The task force has also started a campaign called Know Human Trafficking to publicize the fact that modern-day slavery exists.
On Jan. 11, Garcetti, Councilman Tony Cardenas and LAPD Chief William Bratton gathered with other officials to announce the declaration of National Human Trafficking Awareness Day.
This cause is particularly close to Garcetti's heart. "For me, as a Jew of Mexican background, seeing the trafficking on our border and knowing the Jewish story, I couldn't turn my back," he said. He suggests that organizations, synagogues and individuals invite a survivor of slavery into their community "to hear their journey of freedom in our time and support CAST's work to end slavery in our backyard," he said. "As Jews we have a special obligation to make sure that our history of slavery is not relived in modern times."
"We were slaves, but now we are free."
In the end, Flor's rescue was brought about by one of her co-workers -- a voluntary worker who noticed Flor was there all the time but didn't know exactly what was going on. She slipped Flor a piece of paper with her phone number on it.
One day, Flor started asking her trafficker if she could go to church. "What do you want to do in church, you are a bad person, you are not allowed to go," the woman told her. But Flor persisted, and the woman said if she worked extra hard, she'd consider it. Flor began working until 1 a.m. and 2.a.m., and finally told her captor, "If you want me to do more work for you, I will, but please let me go to church." The woman relented, and one day let Flor and her sewing teacher go out alone, after a stern warning to return immediately after Mass.
It was their first time outside their confinement in America. Flor went to a pay phone to call her co-worker, and after some help from a stranger, got through. The co-worker came to pick them up and took them to a restaurant.
It was Flor's first real meal since Mexico and the first time the co-worker heard their story. She invited them to stay with her, but after pressure from the trafficker, the two fled to a relative in San Diego. There, a group of officials came to ask them questions -- among them a woman from the shop. Flor was scared; she was sure the woman was a stool for the trafficker, until the woman presented her badge: FBI. She'd been on a sting operation to bust the trafficker and save Flor.
Flor and her sewing teacher spent 40 days in captivity and finally, although it took them a while to understand, they were free.

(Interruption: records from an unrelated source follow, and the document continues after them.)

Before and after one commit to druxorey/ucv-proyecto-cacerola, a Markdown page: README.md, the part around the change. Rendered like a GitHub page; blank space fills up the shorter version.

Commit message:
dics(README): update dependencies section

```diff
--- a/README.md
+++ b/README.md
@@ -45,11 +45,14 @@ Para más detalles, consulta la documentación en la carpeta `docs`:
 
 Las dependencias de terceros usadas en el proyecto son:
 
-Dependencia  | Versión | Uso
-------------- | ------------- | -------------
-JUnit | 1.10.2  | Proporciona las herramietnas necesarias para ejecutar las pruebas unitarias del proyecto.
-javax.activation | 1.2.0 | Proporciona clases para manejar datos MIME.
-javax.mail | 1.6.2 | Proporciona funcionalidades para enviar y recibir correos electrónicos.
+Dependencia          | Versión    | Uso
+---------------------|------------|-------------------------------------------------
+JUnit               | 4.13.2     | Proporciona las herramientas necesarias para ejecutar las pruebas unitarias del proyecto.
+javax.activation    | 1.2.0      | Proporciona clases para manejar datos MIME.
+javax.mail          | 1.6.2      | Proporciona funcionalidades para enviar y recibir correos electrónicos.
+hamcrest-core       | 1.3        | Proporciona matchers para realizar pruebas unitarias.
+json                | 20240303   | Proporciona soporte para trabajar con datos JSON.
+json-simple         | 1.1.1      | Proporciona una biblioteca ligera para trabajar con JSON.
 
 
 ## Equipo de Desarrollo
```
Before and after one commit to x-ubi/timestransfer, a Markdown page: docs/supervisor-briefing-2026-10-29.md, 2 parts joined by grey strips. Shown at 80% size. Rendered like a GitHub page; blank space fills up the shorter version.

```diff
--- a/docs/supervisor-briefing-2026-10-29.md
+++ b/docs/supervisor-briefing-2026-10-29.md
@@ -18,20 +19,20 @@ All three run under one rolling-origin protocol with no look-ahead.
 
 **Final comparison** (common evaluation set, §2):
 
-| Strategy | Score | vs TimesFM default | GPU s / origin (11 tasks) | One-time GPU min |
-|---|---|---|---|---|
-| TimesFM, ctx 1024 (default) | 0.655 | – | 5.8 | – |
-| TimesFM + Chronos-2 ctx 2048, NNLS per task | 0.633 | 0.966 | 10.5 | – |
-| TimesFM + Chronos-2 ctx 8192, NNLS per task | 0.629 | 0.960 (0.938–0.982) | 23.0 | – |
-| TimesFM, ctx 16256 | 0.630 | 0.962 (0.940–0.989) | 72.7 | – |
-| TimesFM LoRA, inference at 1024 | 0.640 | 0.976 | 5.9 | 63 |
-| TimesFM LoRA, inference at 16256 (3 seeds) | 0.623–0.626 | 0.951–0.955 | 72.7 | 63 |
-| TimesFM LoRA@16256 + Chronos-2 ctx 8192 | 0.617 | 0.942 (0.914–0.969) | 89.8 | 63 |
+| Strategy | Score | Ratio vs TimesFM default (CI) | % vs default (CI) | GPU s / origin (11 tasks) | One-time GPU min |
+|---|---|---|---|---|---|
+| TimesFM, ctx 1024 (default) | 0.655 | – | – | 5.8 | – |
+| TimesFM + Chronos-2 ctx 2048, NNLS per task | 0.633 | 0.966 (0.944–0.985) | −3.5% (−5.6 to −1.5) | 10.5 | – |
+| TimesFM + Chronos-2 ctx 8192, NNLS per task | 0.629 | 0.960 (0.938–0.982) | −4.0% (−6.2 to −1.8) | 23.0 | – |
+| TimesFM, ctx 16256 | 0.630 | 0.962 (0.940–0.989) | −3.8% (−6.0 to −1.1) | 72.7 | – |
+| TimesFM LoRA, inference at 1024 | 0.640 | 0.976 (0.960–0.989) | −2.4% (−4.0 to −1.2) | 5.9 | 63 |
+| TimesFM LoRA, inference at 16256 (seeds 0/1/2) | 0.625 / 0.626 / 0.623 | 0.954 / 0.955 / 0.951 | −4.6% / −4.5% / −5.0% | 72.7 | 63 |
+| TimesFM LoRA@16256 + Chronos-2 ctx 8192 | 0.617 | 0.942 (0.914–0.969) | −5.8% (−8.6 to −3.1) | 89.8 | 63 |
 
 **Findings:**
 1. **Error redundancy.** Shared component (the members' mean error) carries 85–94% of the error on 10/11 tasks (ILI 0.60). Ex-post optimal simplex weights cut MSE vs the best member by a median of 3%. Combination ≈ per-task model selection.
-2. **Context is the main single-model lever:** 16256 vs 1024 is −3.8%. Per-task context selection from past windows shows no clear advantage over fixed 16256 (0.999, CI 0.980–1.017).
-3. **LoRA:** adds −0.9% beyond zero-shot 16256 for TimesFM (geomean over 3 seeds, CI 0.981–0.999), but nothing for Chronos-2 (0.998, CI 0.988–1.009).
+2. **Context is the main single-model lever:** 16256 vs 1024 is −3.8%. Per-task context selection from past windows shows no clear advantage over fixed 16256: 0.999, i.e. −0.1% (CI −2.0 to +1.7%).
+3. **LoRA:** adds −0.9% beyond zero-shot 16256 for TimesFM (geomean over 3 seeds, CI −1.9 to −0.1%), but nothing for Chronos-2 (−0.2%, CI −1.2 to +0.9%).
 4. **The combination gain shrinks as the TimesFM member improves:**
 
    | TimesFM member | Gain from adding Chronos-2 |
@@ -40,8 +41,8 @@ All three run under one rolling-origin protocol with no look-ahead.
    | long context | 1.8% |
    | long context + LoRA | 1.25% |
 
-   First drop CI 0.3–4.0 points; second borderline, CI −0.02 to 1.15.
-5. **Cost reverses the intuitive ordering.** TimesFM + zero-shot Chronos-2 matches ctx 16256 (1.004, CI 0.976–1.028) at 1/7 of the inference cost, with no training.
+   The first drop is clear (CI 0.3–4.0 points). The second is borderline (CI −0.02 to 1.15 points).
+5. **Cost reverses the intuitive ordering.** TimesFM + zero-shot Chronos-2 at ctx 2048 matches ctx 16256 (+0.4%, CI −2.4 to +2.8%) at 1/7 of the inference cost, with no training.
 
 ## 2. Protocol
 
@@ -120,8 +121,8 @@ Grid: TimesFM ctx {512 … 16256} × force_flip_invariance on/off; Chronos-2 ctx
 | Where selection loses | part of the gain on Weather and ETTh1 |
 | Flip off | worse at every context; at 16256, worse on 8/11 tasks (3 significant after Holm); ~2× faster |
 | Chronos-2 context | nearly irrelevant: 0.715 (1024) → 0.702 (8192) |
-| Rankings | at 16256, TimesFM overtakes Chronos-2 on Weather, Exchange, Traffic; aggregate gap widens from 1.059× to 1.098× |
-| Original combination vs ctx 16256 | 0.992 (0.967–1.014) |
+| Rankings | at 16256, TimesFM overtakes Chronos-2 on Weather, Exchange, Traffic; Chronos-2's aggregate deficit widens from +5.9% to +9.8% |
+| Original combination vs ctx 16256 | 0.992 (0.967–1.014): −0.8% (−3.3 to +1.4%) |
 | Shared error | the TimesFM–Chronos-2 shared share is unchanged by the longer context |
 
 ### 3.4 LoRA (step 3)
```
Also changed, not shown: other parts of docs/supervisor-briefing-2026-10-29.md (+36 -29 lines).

Many victims are held even longer. CAST has freed people who have been enslaved for as long as three years, and even when freed, they often become listless, despairing, hopeless, with no thoughts of escape. But not Flor. "I'm Catholic. I have faith in God. One thing I did every day, I ask God to help me escape. I told him no one knew I was there and only he knew my whole condition.... I asked God to help me escape from her." She considers her escape a miracle.
In the four years since Flor's release, she has learned English, taken classes, worked at various jobs and tried to make a life for herself in America. She is hoping her children will come here under a "T" visa provision extended to the immediate family of the victims.
"So many times people only see the trauma, that this terrible human rights violation has occurred," Buck said. "What they don't see is the other side of it -- that's the courage to recover, to be members of the community."
"It's pretty rewarding to represent someone who has the courage to stand up and say, 'You can't do this to me anymore.' I can't imagine how tough it would be in this situation when you come here -- you don't speak the language, you're intimidated daily, then you have the strength to recognize that someone can't treat you that way, and either try to escape or report it," said Becky Monroe, director of Employment Rights Project at Bet Tzedek-The House of Justice, a legal services organization providing free assistance to more than 10,000 people in the Los Angeles area. They have recently become involved in a human trafficking case.
Monroe said the organization has had to turn away a number of cases because it doesn't have the resources to pursue them.
Bet Tzedek has worked with organizations like CAST on a handful of cases, and although she cannot divulge their specific nature because they are currently in litigation, Monroe said, "I'm just so proud this person is my client ...[showing] what it means to really stand up for what you believe when everything's at stake. That's why I became a lawyer, to try and support people like that. It's humbling."
"In every generation, we are commanded to view ourselves as if each one of us was personally brought forth out of Egypt."
There is more that can be done to fight slavery and human trafficking locally, too.